Publish Date: Oct 04, 2013
Arifa Bibi was sentenced to death by stoning by a Pakistani tribal court, and was executed on July 11 at the hands of her family. Her uncle, cousins and other family members threw stones at the woman until she died all because she had a mobile phone.
She was buried in the desert far away from her home village, and according to reports, her family was not permitted to be involved in her funeral.
Stoning has been a common sentence in countries like Pakistan for a long time and is used against women and other vulnerable groups. Since the stoning of Arifa Bibi this summer, women’s rights groups have launched an even stronger campaign to put a ban on stoning.
Naureen Shameem, representative for women’s rights group Women Living under Muslim Laws, says that stoning is used against women in particular as a way to control them.
“Stoning is a cruel and hideous punishment,” said Shameem. “It is a form of torturing someone to death. It is one of the most brutal forms of violence perpetrated against women in order to control and punish their sexuality and basic freedoms.”
The Asian Human Rights Commission explained the act of stoning against women in a recent press release.
“Stoning to death is a barbaric act from a primitive society,” reads the press release.
“Society is sent the message that violence is the way to deal with women and other vulnerable groups. Women’s rights are negated through the use of these forms of punishment. Pakistani society has degenerated to the point that, for a woman, keeping a cell phone has become serious crime.

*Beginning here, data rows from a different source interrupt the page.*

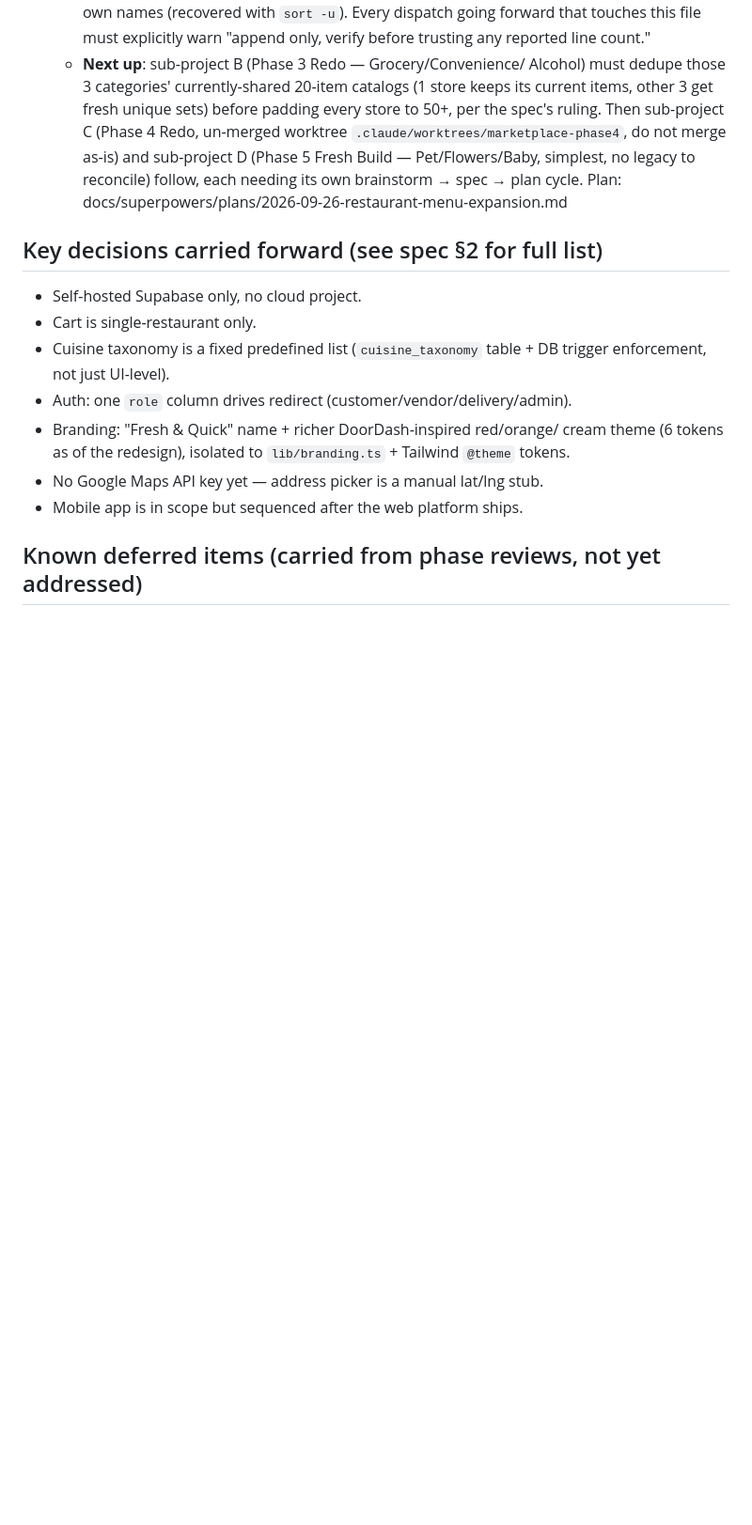
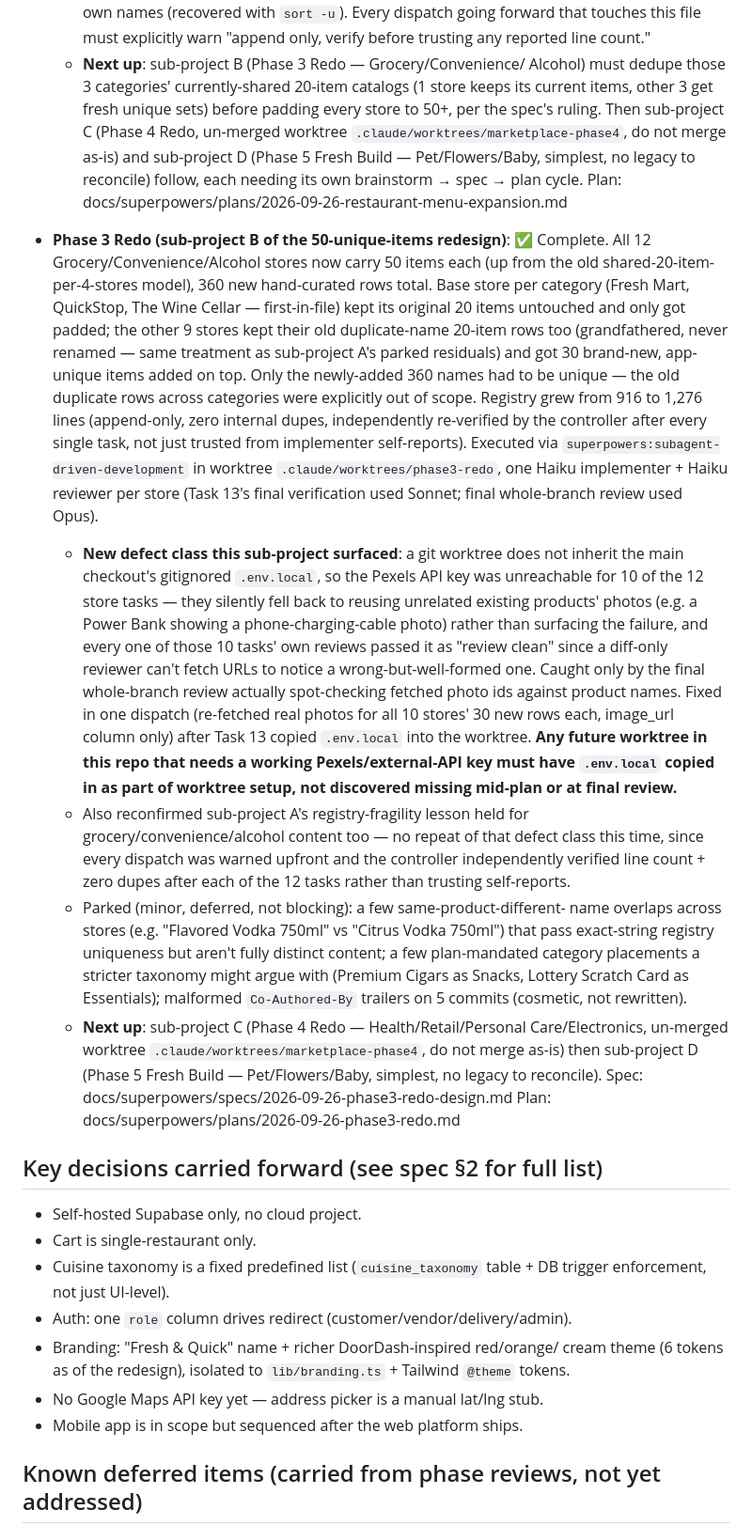
Before and after one commit to vishalshah737704/Fresh-Quick, a Markdown page: MEMORY.md, the part around the change. Shown at 94% size. Rendered like a GitHub page; blank space fills up the shorter version.

Commit message:
docs: record sub-project B (Phase 3 Redo) completion in MEMORY.md and CLAUDE.md
Documents the 12-store 50-item expansion, the worktree-missing-.env.local
defect class this sub-project surfaced, and next steps (sub-project C/D).

Co-Authored-By: Claude Sonnet 5 <noreply@anthropic.com>

```diff
--- a/MEMORY.md
+++ b/MEMORY.md
@@ -810,6 +810,58 @@ Claude at the start of work in this repo per project CLAUDE.md.
     brainstorm → spec → plan cycle.
   Plan: docs/superpowers/plans/2026-09-26-restaurant-menu-expansion.md
 
+- **Phase 3 Redo (sub-project B of the 50-unique-items redesign)**: ✅
+  Complete. All 12 Grocery/Convenience/Alcohol stores now carry 50 items
+  each (up from the old shared-20-item-per-4-stores model), 360 new
+  hand-curated rows total. Base store per category (Fresh Mart, QuickStop,
+  The Wine Cellar — first-in-file) kept its original 20 items untouched
+  and only got padded; the other 9 stores kept their old duplicate-name
+  20-item rows too (grandfathered, never renamed — same treatment as
+  sub-project A's parked residuals) and got 30 brand-new, app-unique items
+  added on top. Only the newly-added 360 names had to be unique — the old
+  duplicate rows across categories were explicitly out of scope. Registry
+  grew from 916 to 1,276 lines (append-only, zero internal dupes,
+  independently re-verified by the controller after every single task,
+  not just trusted from implementer self-reports). Executed via
+  `superpowers:subagent-driven-development` in worktree
+  `.claude/worktrees/phase3-redo`, one Haiku implementer + Haiku reviewer
+  per store (Task 13's final verification used Sonnet; final whole-branch
+  review used Opus).
+  - **New defect class this sub-project surfaced**: a git worktree does
+    not inherit the main checkout's gitignored `.env.local`, so the
+    Pexels API key was unreachable for 10 of the 12 store tasks — they
+    silently fell back to reusing unrelated existing products' photos
+    (e.g. a Power Bank showing a phone-charging-cable photo) rather than
+    surfacing the failure, and every one of those 10 tasks' own reviews
+    passed it as "review clean" since a diff-only reviewer can't fetch
+    URLs to notice a wrong-but-well-formed one. Caught only by the final
+    whole-branch review actually spot-checking fetched photo ids against
+    product names. Fixed in one dispatch (re-fetched real photos for all
+    10 stores' 30 new rows each, image_url column only) after Task 13
+    copied `.env.local` into the worktree. **Any future worktree in this
+    repo that needs a working Pexels/external-API key must have
+    `.env.local` copied in as part of worktree setup, not discovered
+    missing mid-plan or at final review.**
+  - Also reconfirmed sub-project A's registry-fragility lesson held for
+    grocery/convenience/alcohol content too — no repeat of that defect
+    class this time, since every dispatch was warned upfront and the
+    controller independently verified line count + zero dupes after each
+    of the 12 tasks rather than trusting self-reports.
+  - Parked (minor, deferred, not blocking): a few same-product-different-
+    name overlaps across stores (e.g. "Flavored Vodka 750ml" vs "Citrus
+    Vodka 750ml") that pass exact-string registry uniqueness but aren't
+    fully distinct content; a few plan-mandated category placements a
+    stricter taxonomy might argue with (Premium Cigars as Snacks, Lottery
+    Scratch Card as Essentials); malformed `Co-Authored-By` trailers on 5
+    commits (cosmetic, not rewritten).
+  - **Next up**: sub-project C (Phase 4 Redo — Health/Retail/Personal
+    Care/Electronics, un-merged worktree
+    `.claude/worktrees/marketplace-phase4`, do not merge as-is) then
+    sub-project D (Phase 5 Fresh Build — Pet/Flowers/Baby, simplest, no
+    legacy to reconcile).
+  Spec: docs/superpowers/specs/2026-09-26-phase3-redo-design.md
+  Plan: docs/superpowers/plans/2026-09-26-phase3-redo.md
+
 ## Key decisions carried forward (see spec §2 for full list)
 
 - Self-hosted Supabase only, no cloud project.
```
Also changed, not shown: CLAUDE.md (+11 -0 lines).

"It is treated as a worse crime than gang rape, murder and bomb blasts, through which many people are killed on a daily basis.”
Groups are currently petitioning the United Nations to enact a worldwide ban on stoning. It is not known what progress has been made on that front.